“An improving economy by 2015 and less out-migration to western Canada will provide support to the broader Ontario housing market,” the CMHC said. “As home prices continue to rise, albeit at a more modest pace, demand will shift to less expensive housing both by type and geography.”
Quebec housing starts are expected to amount to 38,400 units in 2014 and 38,700 units in 2015, as moderate economic and employment growth will hold back demand for existing and new homes.
In Atlantic Canada, housing starts are expected to decline close to 14 per cent in 2014 and a further three per cent in 2015, amid a slowdown in economic growth.
Earlier this week, CMHC said in its monthly update that housing starts increased to a seasonally adjusted annual pace of 200,098 in July, a slight increase from 198,665 in June.

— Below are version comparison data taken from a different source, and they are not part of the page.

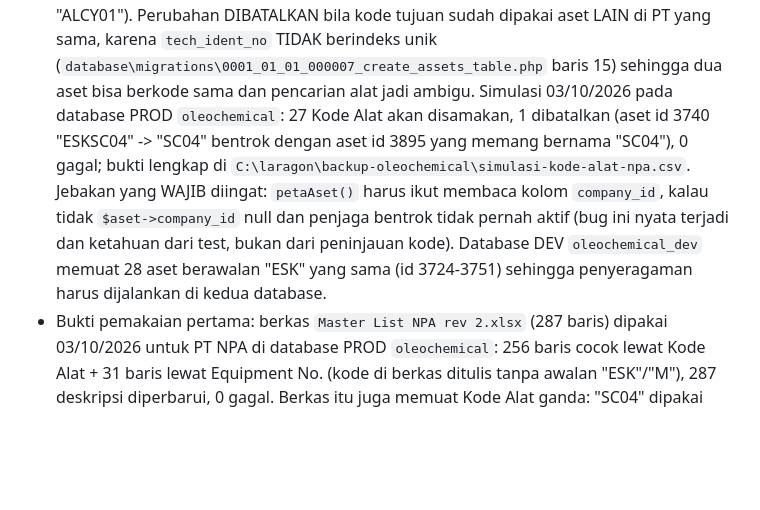
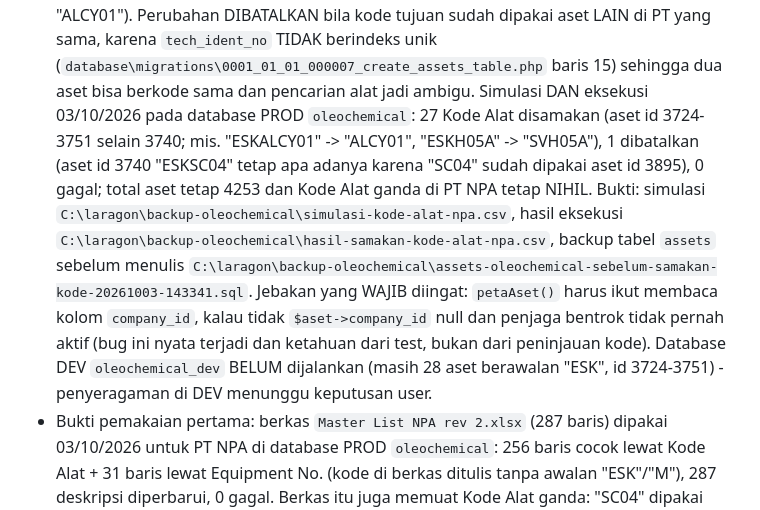
Before and after one commit to rikchodam-glitch/oleochemicalReport, a Markdown page: AGENTS.md, the part around the change. Drawn GitHub-style; blank space fills up the shorter version.

Commit message:
Catat hasil eksekusi penyeragaman Kode Alat NPA di database PROD oleochemical (27 disamakan, 1 dibatalkan, backup tabel assets)

```diff
--- a/AGENTS.md
+++ b/AGENTS.md
@@ -600,15 +600,21 @@ Batasan penting lingkungan ini:
      dipakai aset LAIN di PT yang sama, karena `tech_ident_no` TIDAK berindeks
      unik (`database\migrations\0001_01_01_000007_create_assets_table.php` baris
      15) sehingga dua aset bisa berkode sama dan pencarian alat jadi ambigu.
-     Simulasi 03/10/2026 pada database PROD `oleochemical`: 27 Kode Alat akan
-     disamakan, 1 dibatalkan (aset id 3740 "ESKSC04" -> "SC04" bentrok dengan
-     aset id 3895 yang memang bernama "SC04"), 0 gagal; bukti lengkap di
-     `C:\laragon\backup-oleochemical\simulasi-kode-alat-npa.csv`. Jebakan yang
-     WAJIB diingat: `petaAset()` harus ikut membaca kolom `company_id`, kalau
-     tidak `$aset->company_id` null dan penjaga bentrok tidak pernah aktif
-     (bug ini nyata terjadi dan ketahuan dari test, bukan dari peninjauan kode).
-     Database DEV `oleochemical_dev` memuat 28 aset berawalan "ESK" yang sama
-     (id 3724-3751) sehingga penyeragaman harus dijalankan di kedua database.
+     Simulasi DAN eksekusi 03/10/2026 pada database PROD `oleochemical`: 27 Kode
+     Alat disamakan (aset id 3724-3751 selain 3740; mis. "ESKALCY01" -> "ALCY01",
+     "ESKH05A" -> "SVH05A"), 1 dibatalkan (aset id 3740 "ESKSC04" tetap apa
+     adanya karena "SC04" sudah dipakai aset id 3895), 0 gagal; total aset tetap
+     4253 dan Kode Alat ganda di PT NPA tetap NIHIL. Bukti: simulasi
+     `C:\laragon\backup-oleochemical\simulasi-kode-alat-npa.csv`, hasil eksekusi
+     `C:\laragon\backup-oleochemical\hasil-samakan-kode-alat-npa.csv`, backup
+     tabel `assets` sebelum menulis
+     `C:\laragon\backup-oleochemical\assets-oleochemical-sebelum-samakan-kode-20261003-143341.sql`.
+     Jebakan yang WAJIB diingat: `petaAset()` harus ikut membaca kolom
+     `company_id`, kalau tidak `$aset->company_id` null dan penjaga bentrok
+     tidak pernah aktif (bug ini nyata terjadi dan ketahuan dari test, bukan
+     dari peninjauan kode). Database DEV `oleochemical_dev` BELUM dijalankan
+     (masih 28 aset berawalan "ESK", id 3724-3751) - penyeragaman di DEV
+     menunggu keputusan user.
    - Bukti pemakaian pertama: berkas `Master List NPA rev 2.xlsx` (287 baris)
      dipakai 03/10/2026 untuk PT NPA di database PROD `oleochemical`: 256 baris
      cocok lewat Kode Alat + 31 baris lewat Equipment No. (kode di berkas
```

It was the fifth consecutive monthly increase in new housing construction, with gains in urban starts were concentrated in Ontario and Atlantic Canada, while the Prairie provinces and Quebec all recorded declines. There were also modest decreases in British Columbia.
On Wednesday, the Teranet National Bank National Composite House Price Index reported home prices were also up in July, rising 1.1 per cent from the previous month and exceeding the historical average for July. The index measures price changes for repeat sales of single-family homes.
A separate condo report commissioned by Genworth Canada, also out Wednesday, found that population, economic and employment growth all point to a stabilizing of the Canadian condominium market, suggesting that while pockets of higher risk still exist in Toronto and Vancouver, a broad-based downturn is unlikely.